The second possible solution is by interconnecting different countries better and allowing them to share electricity. When it is wind-free in London, the chance is high it is in Scotland as well. However, it may be windy in Germany or Spain. Transporting electricity around could help alleviate supply insecurity. The UK currently has interconnections with France, the Netherlands, and Ireland, and more are in the pipeline. This may eventually become what has been termed the European Supergrid, where electricity can be transported across Europe to balance out regional renewable supply peaks and troughs.
There is one important exception to storage being uneconomical: hydropower. It has been around since the early 1900’s, and typically involves a high dam being built in a river, creating an artificial lake and an elevation difference on either side of the dam. Water is allowed to flow down the dam, powering a turbine to generate electricity in the the process. The generation levels can be controlled by adjusting the flow level, and there is a natural storage function: when demand is low, water is allowed to accumulate in the lake. In this way, the lake is “charged” by nature when it rains and water from the mountains flows into it.
Hydropower is a great form of electricity since its output can be controlled and has no associated greenhouse gas emissions. Norway, for example, generates virtually all its electricity from such dams and exports power to other countries when their demand is low. A difficulty is that hydropower requires mountainous and rainy terrain, which not all countries have.
(Since hydropower is so convenient, some developed countries are attempting to engineer their own forms of hydropower even without the above-mentioned terrain. In the UK, a notable example is tidal power, in which an artificial lagoon is constructed that water can enter and exit through turbines, generating power. At present, there are fierce discussions about the economics of such a project.)
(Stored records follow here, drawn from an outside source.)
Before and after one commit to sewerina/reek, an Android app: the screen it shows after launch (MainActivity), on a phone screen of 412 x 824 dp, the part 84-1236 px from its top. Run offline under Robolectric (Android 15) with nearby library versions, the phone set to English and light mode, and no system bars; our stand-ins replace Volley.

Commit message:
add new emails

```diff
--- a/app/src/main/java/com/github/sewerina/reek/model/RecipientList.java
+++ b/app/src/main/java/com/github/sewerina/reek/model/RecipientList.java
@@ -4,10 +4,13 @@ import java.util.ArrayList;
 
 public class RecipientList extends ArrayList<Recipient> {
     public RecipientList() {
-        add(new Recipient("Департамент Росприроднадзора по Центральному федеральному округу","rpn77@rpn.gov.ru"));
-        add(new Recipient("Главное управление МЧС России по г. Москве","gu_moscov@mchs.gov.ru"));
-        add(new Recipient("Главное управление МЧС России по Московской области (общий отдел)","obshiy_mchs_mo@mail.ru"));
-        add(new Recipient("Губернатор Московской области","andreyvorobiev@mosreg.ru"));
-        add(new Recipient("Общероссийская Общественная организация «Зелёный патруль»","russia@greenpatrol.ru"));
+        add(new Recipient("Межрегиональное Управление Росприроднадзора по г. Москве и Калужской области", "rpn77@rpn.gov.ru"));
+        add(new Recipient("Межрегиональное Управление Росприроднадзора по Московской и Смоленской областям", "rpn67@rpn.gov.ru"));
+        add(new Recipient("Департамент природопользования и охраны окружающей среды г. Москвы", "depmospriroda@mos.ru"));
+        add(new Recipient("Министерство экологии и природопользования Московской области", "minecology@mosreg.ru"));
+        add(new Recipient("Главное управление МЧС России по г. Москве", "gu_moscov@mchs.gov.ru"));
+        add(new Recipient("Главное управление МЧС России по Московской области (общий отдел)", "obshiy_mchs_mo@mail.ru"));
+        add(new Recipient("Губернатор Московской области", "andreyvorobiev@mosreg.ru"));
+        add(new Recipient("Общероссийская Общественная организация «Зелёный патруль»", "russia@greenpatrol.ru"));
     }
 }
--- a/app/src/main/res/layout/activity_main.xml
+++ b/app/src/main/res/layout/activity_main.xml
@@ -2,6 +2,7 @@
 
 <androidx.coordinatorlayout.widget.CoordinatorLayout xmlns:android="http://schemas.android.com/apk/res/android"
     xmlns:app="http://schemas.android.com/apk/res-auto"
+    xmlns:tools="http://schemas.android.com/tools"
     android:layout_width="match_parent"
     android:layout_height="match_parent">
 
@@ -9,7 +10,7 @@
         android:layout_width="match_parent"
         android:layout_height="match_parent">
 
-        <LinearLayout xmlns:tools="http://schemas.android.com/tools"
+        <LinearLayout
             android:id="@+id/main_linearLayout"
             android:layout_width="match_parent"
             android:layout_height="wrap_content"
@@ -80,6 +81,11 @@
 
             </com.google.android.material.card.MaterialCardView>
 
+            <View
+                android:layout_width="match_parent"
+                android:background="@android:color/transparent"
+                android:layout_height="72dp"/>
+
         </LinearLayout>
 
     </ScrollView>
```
The prospect of combining hydropower and interconnections between countries is tempting, since it means countries with lots of wind but little storage capacity, like Germany or Denmark, could “use Norway as a battery” by exporting their excess wind power to Norway in windy periods, who allow their dams to accumulate water. In calm spells, the hydropower generation levels could be increased and excess electricity exported back the other way. Making this work will require significant increases in Norwegian hydropower infrastructure, interconnection lines and international cooperation.
Another creative solution to the storage problem is to use the big and expensive batteries in electric cars. Electric car uptake will lead to demand spikes when people return from work and plug them in to charge. An electric car owner could get the option of cheaper electricity if it means her car’s battery is not charged, or even emptied, during demand spikes and recharged when demand is lower. This presents interesting dilemmas: suppose you arrive home from work at 6pm and will leave again the next morning at 8am. Would you accept a cheaper charging price, if it meant your car might not be charged if you had to leave unexpectedly at 8pm?
Current power systems are not yet ready to use renewables for the majority of their electricity supply. However, the immediacy of the climate change danger means business-as-usual is not an option, and a total energy revolution is required, including in the electricity sector. Presently, the most realistic short- and medium-term solution is the use of renewables. This article hopes to give the reader a sense of the problem, why renewables are “difficult” and some the possible solutions. It is an exciting time to be in energy, and nobody knows how the power system of the future will look. But everyone agrees it will be very different.